An Appreciation

A Critique and Appreciation by Rick Appelbaum

This Website, was created in the spirit of and dedicated to Randy Hostetler. An eclectic, dynamic and exciting composer, performer and artist who left us too soon. Info about Randy, his music and the Living Room Concert Series he produced are on this site.

Last Tuesday, 13th of January in NYC, MATA (Music at the Anthology), a new music series produced by composer/performers Lisa Bielawa, and Eleanor Sandresky (and executive producer Phil Glass) – had a concert.

On the program was a piece by Randy Hostetler, P[l]aces, an Electric Groove for 11 Instrumentalists and Lamp Shades. When Randy started this piece in ’88 I remember talking about it with him, and I remember seeing the score. I knew that the piece was complicated in that it layered many different styles of music in different rhythms and meters together. This was a fertile period for Randy when he did some other seminal works like “Happily Ever After” and “8”. In this period Randy was employing his interest in collage and multi-layered composition. He was a master at this.

The challenge of putting together a performance of P[l]aces was great. For many reasons. One, the piece was never entirely finished. Two, much of the vital information only existed in Randy’s mind. Three, there was no defintive score.

I salute Lisa Bielawa for her Herculean and dedicated efforts in researching the piece, finding the parts and old notes and files on old computers and piecing it back together in a coherent fashion. It is my understnading that she even spoke to performers who were involved in the only attempted performances of the piece in ’89. Thankfully there was some video footage of Randy conducting as well.

The piece was a great success in this NYC performance. It was dynamic and filled with energy. The players seemed to keep up and be inspired. The music itself is made of a collage of musics that inspired Randy, including Latin styles and old Jazz styles. A timekeeper taps a 3 against 4 rhythm throughout which changes in interpretation depending on what else is happening against it. This was the influence of West African music that Randy had been studying and performing in that time period in which the bell pattern is the foundation though many other polyrhythms are layered on top.

The music was vibrant and exciting with a constant momentum forwards. Good shifts in density and balance kept it fresh for the audience and the strong rhythmic and polyrhythmic underpinnings gave it energy and got peoples bodies to respond. This piece though is more than a sum of or pastiche of music of other styles, it was distinctly Randy with sublime moments and the final unmistakeable trademark – wit. I glanced several times around the audience to see folks grinning, a sure and final sign that the piece was close enough to his intentions and good art/music. Like much good music, elements moved from foreground to middleground to backgound fluidly. The visual element of turning on and off the Lamp Shades enhanced the piece’s impact. At one point, the bass players shade dislodged a bit cockeyed and the bulb was exposed.

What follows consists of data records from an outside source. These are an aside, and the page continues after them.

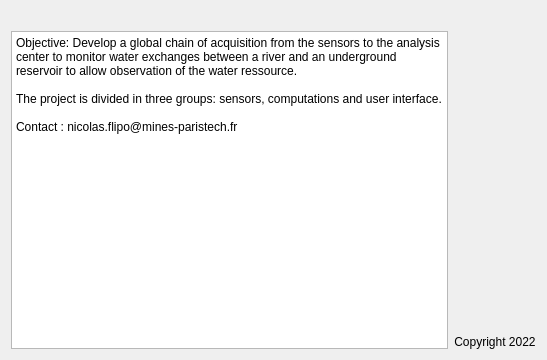
GVigne/Molonaviz, file molonaviz/src/frontend/ui/dialogAboutUs.ui: the form before one commit.
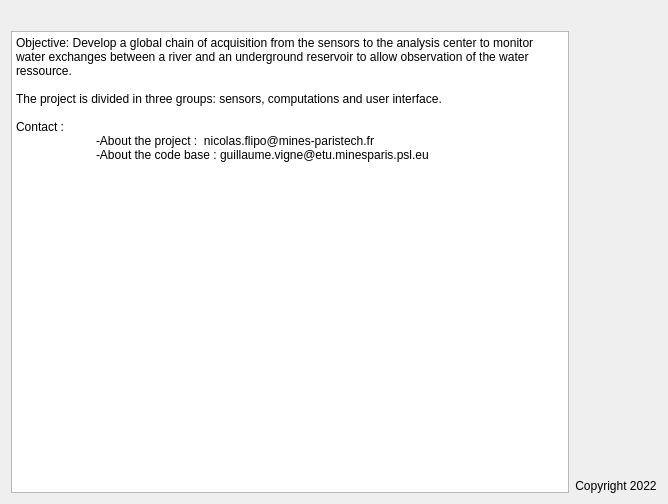
The form after the commit. Icons and pictures are not drawn.

Diff of the .ui file:
```diff
--- a/molonaviz/src/frontend/ui/dialogAboutUs.ui
+++ b/molonaviz/src/frontend/ui/dialogAboutUs.ui
@@ -6,33 +6,17 @@
    <rect>
     <x>0</x>
     <y>0</y>
-    <width>547</width>
-    <height>360</height>
+    <width>668</width>
+    <height>504</height>
    </rect>
   </property>
-  <property name="sizePolicy">
-   <sizepolicy hsizetype="Preferred" vsizetype="Preferred">
-    <horstretch>0</horstretch>
-    <verstretch>0</verstretch>
-   </sizepolicy>
-  </property>
-  <property name="minimumSize">
-   <size>
-    <width>547</width>
-    <height>360</height>
-   </size>
-  </property>
-  <property name="maximumSize">
-   <size>
-    <width>547</width>
-    <height>360</height>
-   </size>
-  </property>
   <property name="windowTitle">
    <string>About Us</string>
   </property>
-  <layout class="QGridLayout" name="gridLayout">
-   <item row="0" column="0" colspan="2">
+  <layout class="QVBoxLayout" name="verticalLayout_5">
+   <item>
+    <layout class="QVBoxLayout" name="verticalLayout">
+     <item>
     <widget class="QLabel" name="labelMines">
      <property name="text">
       <string/>
@@ -42,19 +26,23 @@
      </property>
     </widget>
    </item>
-   <item row="1" column="0">
+     <item>
+      <layout class="QHBoxLayout" name="horizontalLayout">
+       <item>
     <widget class="QPlainTextEdit" name="plainTextEdit">
      <property name="plainText">
       <string>Objective: Develop a global chain of acquisition from the sensors to the analysis center to monitor water exchanges between a river and an underground reservoir to allow observation of the water ressource.
 
 The project is divided in three groups: sensors, computations and user interface.
 
-Contact : nicolas.flipo@mines-paristech.fr</string>
+Contact :
+	-About the project :  nicolas.flipo@mines-paristech.fr
+	-About the code base : guillaume.vigne@etu.minesparis.psl.eu</string>
      </property>
     </widget>
    </item>
-   <item row="1" column="1">
-    <layout class="QVBoxLayout" name="verticalLayout">
+       <item>
+        <layout class="QVBoxLayout" name="verticalLayout_2">
      <item>
       <spacer name="verticalSpacer">
        <property name="orientation">
@@ -79,7 +67,7 @@
       </widget>
      </item>
      <item>
-      <widget class="QLabel" name="label_3">
+          <widget class="QLabel" name="label">
        <property name="text">
         <string>Copyright 2022</string>
        </property>
@@ -87,6 +75,10 @@
         <set>Qt::AlignCenter</set>
        </property>
       </widget>
+         </item>
+        </layout>
+       </item>
+      </layout>
      </item>
     </layout>
    </item>
```
Left out of the diff: 6 changed lines with no effect on the pictures. Lines whose indentation alone changed are shown as unchanged.
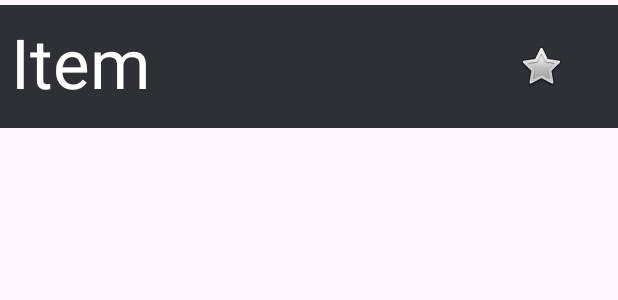
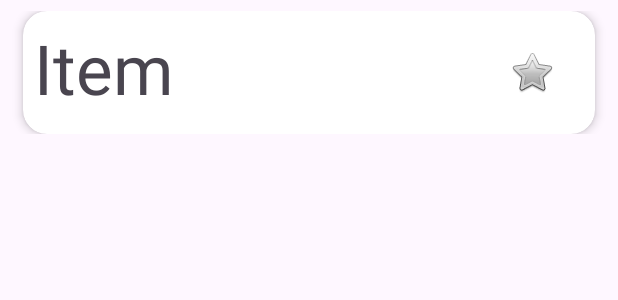
Before and after one commit to IbaiS94/Acciones500, an Android app: the layout recycler.xml on its own in the app's theme, with its tools: preview values and no code run, on a phone screen of 412 x 824 dp. Shown: the top 300 px of the screen. Run offline under Robolectric (Android 15) with nearby library versions, the phone set to English and light mode, and no system bars.

Commit message:
Mejorada la estetica del recyclerview

```diff
--- a/app/src/main/java/com/example/app/MainActivity.java
+++ b/app/src/main/java/com/example/app/MainActivity.java
@@ -92,7 +92,6 @@ public class MainActivity extends AppCompatActivity {
         pedirPermisoNotificaciones();
         noti();
         restoreTheme();
-
     }
     private void restoreTheme() {
         SharedPreferences preferences = getSharedPreferences(PREFS_NAME, MODE_PRIVATE);
--- a/app/src/main/res/layout/recycler.xml
+++ b/app/src/main/res/layout/recycler.xml
@@ -6,36 +6,48 @@
     android:layout_height="wrap_content"
     android:orientation="horizontal"
     android:padding="7dp"
-    android:layout_marginVertical="3dp"
+    >
+
+    <androidx.cardview.widget.CardView
+        xmlns:android="http://schemas.android.com/apk/res/android"
+        xmlns:card_view="http://schemas.android.com/apk/res-auto"
+        android:layout_width="match_parent"
+        android:layout_height="wrap_content"
+        android:layout_margin="8dp"
+        card_view:cardCornerRadius="16dp"
+        card_view:cardElevation="4dp"
         android:background="@color/material_dynamic_neutral20"
         >
 
+        <androidx.constraintlayout.widget.ConstraintLayout
+            android:layout_width="match_parent"
+            android:layout_height="wrap_content"
+            android:padding="7dp">
+
             <TextView
                 android:id="@+id/tvItem"
-        style="@android:style/Widget.DeviceDefault.Light.TextView"
-        android:layout_width="296dp"
+                android:layout_width="0dp"
                 android:layout_height="67dp"
                 android:ellipsize="none"
                 android:text="Item"
-        android:textColor="@android:color/white"
                 android:textSize="46sp"
                 app:layout_constraintBottom_toBottomOf="parent"
                 app:layout_constraintEnd_toStartOf="@+id/fav_bot"
-        app:layout_constraintHorizontal_bias="0.0"
                 app:layout_constraintStart_toStartOf="parent"
-        app:layout_constraintTop_toTopOf="parent"
-        app:layout_constraintVertical_bias="0.0" />
+                app:layout_constraintTop_toTopOf="parent" />
 
             <ImageButton
                 android:id="@+id/fav_bot"
                 android:layout_width="69dp"
                 android:layout_height="58dp"
                 android:layout_marginTop="4dp"
-        android:background="#00000000"
+                android:background="@android:color/transparent"
                 app:layout_constraintEnd_toEndOf="parent"
-        app:layout_constraintHorizontal_bias="0.972"
-        app:layout_constraintStart_toStartOf="parent"
                 app:layout_constraintTop_toTopOf="parent"
                 app:srcCompat="@android:drawable/btn_star_big_off" />
 
         </androidx.constraintlayout.widget.ConstraintLayout>
+    </androidx.cardview.widget.CardView>
+
+
+</androidx.constraintlayout.widget.ConstraintLayout>
```
Lines whose indentation alone changed are shown as unchanged.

I know that this would have been Randy’s favorite moment as like Cage, he loved the accidents, and felt it was as if he was there with us, winking at me, as if to say good job everybody. Well done.

There were also political implications to aspects of this piece. This piece was concieved when legislation was being created to deal with the whole world of “sampled music”, and Randy had his own views on appropriating art-ifacts that are available in various media in the culture. At one point there is an excerpt of Chuck D, rapper from Public Enemy talking about this. Though at points, this composition is dense and almost cacohphonous, it is not random. Randy was scrupulous and detailed and precise. Rhythms are meant to interact. He sampled the sample at the precise limit of the law. I hope that Lisa or someone else will post her program notes and reflections on this piece on this website in the future – as I am sure she can lend more insight.

I know that audio and video recordings were done, and I hope to see this material get greater exposure both on this website as well as perhaps some New Music/Art CD_ROM project.

Friends, family and colleagues converged on Manhattan from SF, Texas, Chicago, Connecticut, DC, NY and all over. There was a lively reception with good food and drink, and the original score and some parts and notes were hung in the lobby for people to examine.

Randy’s loss to his family and friends is inmeasurable, but thankfully there is a record with his music, drawings, video, and other media to preserve — and allow us to not only remember him, but to still be moved and excited with his art.


Richard (Rico) A. Appelbaum, Jan. 20, 1998 – SF